President Roosevelt: “In 1776 the fight was for Democracy in Taxation. In 1936 there is still the fight. Mister Justice Oliver Wendell Holmes once said ‘taxes are the prices we pay for civilized society’. One sure way to determine the social conscience of a government is to examine the way taxes are collected and how they are spent. And one sure way to determine the social conscience of an individual is to get his tax reaction. Taxes, after all are the dues we pay for the privilege of membership in an organized society. And as society becomes more civilized government, national and state and local, is called on to assume more obligations to its citizens. The privileges of membership in a civilized society are vastly increased in modern times. But I am afraid we still have many who still do not recognize their advantages and want to avoid paying their dues....”
... “To divide fairly among the people the obligation to pay for these benefits has been a major part of our struggle to maintain Democracy in America. Ever since 1776, that struggle has been between two forces; on the one hand there has been a vast majority of citizens who believe the benefits of democracy should be extended and who are willing to pay their fair share to extend them. And on the other hand, there has been a small but powerful group which has fought the extension of these benefits because they did not want to pay a fair share of their cost. That was the lineup in seventeen hundred and seventy-six and it’s the lineup today. And I am confident that once more, in nineteen thirty-six democracy in taxation will win. Here is my principle, and I think it’s yours too; Taxes shall be levied according to ability to pay. That is the only American principle.”[Source.]

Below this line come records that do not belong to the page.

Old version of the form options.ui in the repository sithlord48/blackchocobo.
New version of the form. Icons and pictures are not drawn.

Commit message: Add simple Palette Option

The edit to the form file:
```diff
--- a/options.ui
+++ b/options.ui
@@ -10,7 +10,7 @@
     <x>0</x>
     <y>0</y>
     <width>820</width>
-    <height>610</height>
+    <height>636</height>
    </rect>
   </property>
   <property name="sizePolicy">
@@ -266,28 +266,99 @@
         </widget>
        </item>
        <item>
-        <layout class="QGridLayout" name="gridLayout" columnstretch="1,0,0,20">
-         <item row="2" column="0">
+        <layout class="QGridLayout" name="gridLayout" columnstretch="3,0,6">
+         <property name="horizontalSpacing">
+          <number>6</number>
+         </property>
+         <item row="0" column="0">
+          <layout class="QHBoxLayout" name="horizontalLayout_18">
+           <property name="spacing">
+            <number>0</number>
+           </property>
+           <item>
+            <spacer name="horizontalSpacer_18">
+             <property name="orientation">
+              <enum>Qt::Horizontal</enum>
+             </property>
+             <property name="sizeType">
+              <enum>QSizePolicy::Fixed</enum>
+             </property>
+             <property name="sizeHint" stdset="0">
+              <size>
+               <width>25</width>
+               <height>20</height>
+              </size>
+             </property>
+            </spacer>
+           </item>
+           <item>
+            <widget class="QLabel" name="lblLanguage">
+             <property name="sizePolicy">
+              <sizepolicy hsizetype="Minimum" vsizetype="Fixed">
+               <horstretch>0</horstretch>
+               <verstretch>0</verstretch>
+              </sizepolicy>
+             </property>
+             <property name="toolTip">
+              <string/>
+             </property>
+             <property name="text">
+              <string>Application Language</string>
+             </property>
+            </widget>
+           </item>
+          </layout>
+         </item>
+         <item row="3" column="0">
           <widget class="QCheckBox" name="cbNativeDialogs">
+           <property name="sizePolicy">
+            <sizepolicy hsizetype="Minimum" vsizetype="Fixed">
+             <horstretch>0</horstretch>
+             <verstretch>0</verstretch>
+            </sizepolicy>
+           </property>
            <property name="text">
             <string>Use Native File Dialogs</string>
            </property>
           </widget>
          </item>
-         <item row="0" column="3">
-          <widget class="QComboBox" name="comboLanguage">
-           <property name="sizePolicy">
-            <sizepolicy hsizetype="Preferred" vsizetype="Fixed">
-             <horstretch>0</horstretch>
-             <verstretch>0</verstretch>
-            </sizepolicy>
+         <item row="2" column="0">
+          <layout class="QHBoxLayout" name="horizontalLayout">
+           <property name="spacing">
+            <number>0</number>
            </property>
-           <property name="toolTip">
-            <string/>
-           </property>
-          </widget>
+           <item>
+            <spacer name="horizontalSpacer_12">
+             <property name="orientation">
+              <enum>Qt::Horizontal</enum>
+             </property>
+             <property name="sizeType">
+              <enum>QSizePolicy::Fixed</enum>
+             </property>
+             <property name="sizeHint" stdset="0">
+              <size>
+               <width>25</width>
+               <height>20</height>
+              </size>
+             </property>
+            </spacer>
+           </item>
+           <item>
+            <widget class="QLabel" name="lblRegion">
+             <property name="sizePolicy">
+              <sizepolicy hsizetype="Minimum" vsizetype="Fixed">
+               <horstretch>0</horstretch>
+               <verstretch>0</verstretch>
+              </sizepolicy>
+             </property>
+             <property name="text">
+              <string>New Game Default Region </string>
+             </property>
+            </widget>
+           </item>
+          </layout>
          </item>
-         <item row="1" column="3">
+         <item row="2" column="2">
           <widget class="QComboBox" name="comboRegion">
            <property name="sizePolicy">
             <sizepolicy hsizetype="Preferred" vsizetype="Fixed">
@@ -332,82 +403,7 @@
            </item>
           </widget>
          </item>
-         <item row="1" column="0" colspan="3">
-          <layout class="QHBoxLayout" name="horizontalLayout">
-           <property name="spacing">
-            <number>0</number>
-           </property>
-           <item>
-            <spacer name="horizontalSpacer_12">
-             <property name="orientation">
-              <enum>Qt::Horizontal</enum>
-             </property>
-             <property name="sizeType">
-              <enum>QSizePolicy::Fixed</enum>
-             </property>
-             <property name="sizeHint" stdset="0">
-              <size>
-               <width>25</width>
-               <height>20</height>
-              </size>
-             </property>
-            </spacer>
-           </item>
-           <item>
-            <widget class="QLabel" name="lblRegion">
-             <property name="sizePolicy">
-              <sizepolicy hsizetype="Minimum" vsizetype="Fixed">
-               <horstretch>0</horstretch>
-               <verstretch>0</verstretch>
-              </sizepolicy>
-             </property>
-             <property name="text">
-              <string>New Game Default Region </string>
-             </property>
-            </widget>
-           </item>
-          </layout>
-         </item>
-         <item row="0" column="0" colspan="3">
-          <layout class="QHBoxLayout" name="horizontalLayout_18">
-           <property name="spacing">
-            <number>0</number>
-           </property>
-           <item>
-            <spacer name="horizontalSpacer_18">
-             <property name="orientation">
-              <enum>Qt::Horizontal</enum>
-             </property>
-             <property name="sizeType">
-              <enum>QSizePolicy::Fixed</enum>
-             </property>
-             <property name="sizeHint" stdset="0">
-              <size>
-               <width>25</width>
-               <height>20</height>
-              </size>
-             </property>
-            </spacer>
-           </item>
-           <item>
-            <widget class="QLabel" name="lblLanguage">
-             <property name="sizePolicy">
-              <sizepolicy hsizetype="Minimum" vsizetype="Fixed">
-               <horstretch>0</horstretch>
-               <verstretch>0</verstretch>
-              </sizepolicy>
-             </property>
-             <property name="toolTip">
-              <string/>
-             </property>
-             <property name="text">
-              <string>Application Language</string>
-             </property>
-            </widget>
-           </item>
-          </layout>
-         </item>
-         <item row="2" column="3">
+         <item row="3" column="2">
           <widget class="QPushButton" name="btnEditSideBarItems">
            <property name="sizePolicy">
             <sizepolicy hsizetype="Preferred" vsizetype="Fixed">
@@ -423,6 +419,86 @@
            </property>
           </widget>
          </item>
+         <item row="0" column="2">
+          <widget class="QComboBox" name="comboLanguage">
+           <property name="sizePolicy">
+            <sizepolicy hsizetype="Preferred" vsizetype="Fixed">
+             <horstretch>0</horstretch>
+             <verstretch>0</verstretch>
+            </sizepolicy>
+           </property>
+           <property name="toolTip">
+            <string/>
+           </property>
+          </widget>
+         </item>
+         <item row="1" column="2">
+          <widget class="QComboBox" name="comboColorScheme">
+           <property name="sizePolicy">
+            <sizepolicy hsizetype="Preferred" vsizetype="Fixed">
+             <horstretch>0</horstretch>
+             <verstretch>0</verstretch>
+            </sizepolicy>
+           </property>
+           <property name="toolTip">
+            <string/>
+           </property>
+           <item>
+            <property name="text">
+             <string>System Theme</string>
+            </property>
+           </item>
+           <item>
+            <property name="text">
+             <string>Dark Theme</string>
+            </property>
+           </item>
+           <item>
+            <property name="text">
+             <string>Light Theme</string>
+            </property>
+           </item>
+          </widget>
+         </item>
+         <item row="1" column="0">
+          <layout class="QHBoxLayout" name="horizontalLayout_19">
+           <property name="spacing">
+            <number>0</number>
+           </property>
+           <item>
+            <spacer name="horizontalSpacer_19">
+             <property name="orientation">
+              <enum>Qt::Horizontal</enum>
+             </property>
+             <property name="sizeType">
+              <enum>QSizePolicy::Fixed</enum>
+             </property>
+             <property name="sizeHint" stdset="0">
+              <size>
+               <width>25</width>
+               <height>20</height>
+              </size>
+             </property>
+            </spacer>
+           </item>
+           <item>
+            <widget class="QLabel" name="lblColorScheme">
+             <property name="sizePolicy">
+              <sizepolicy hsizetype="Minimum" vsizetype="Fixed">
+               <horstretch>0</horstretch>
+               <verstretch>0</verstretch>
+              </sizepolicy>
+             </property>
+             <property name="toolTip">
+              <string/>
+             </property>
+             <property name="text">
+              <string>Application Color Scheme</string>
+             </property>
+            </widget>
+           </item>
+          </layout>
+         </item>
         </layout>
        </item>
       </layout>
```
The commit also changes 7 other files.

It's a simple, if stark, choice: will we choose long-term greatness or short-term selfishness? There's no question what the argument is about; the only question is how it'll be answered. Because in our time, that small but powerful group may be proportionately smaller, but it's far more powerful, with a concerted twenty-four hour propaganda network at its disposal, limitless billions to spend on its deceptions, and a substrate of carefully fashioned gullible and willingly misinformed voters in its thrall.
They say FDR was an optimist. I think if he -- or any of our past greats -- could view the political landscape today, they'd not believe their eyes. Considering the obstacles we've overcome in the past as a nation when called upon to do so, and how inept and unwilling we've become, who really could?